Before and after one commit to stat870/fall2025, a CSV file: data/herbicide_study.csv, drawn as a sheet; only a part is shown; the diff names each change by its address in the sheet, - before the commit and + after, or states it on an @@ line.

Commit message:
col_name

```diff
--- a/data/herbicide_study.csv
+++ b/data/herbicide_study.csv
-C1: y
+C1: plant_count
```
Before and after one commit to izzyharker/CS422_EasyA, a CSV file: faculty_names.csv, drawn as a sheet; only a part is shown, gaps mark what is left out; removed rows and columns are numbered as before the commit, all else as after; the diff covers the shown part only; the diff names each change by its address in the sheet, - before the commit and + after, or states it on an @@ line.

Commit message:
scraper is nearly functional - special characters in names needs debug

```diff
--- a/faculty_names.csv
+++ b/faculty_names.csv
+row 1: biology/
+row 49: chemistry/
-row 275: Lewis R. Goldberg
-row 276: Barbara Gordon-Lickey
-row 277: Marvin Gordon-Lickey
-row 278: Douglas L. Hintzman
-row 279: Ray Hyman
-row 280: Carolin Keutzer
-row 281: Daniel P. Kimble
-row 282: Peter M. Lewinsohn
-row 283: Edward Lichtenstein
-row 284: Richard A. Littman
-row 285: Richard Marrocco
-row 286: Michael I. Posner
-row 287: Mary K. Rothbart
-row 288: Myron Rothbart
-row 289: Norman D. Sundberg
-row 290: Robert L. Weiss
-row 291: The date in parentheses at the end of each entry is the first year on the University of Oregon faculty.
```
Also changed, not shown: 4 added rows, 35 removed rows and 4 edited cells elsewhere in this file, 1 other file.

Exercise brief: Please return each line of the data above in which the word "Lickey" occurs.

Output of the task:
-row 276: Barbara Gordon-Lickey
-row 277: Marvin Gordon-Lickey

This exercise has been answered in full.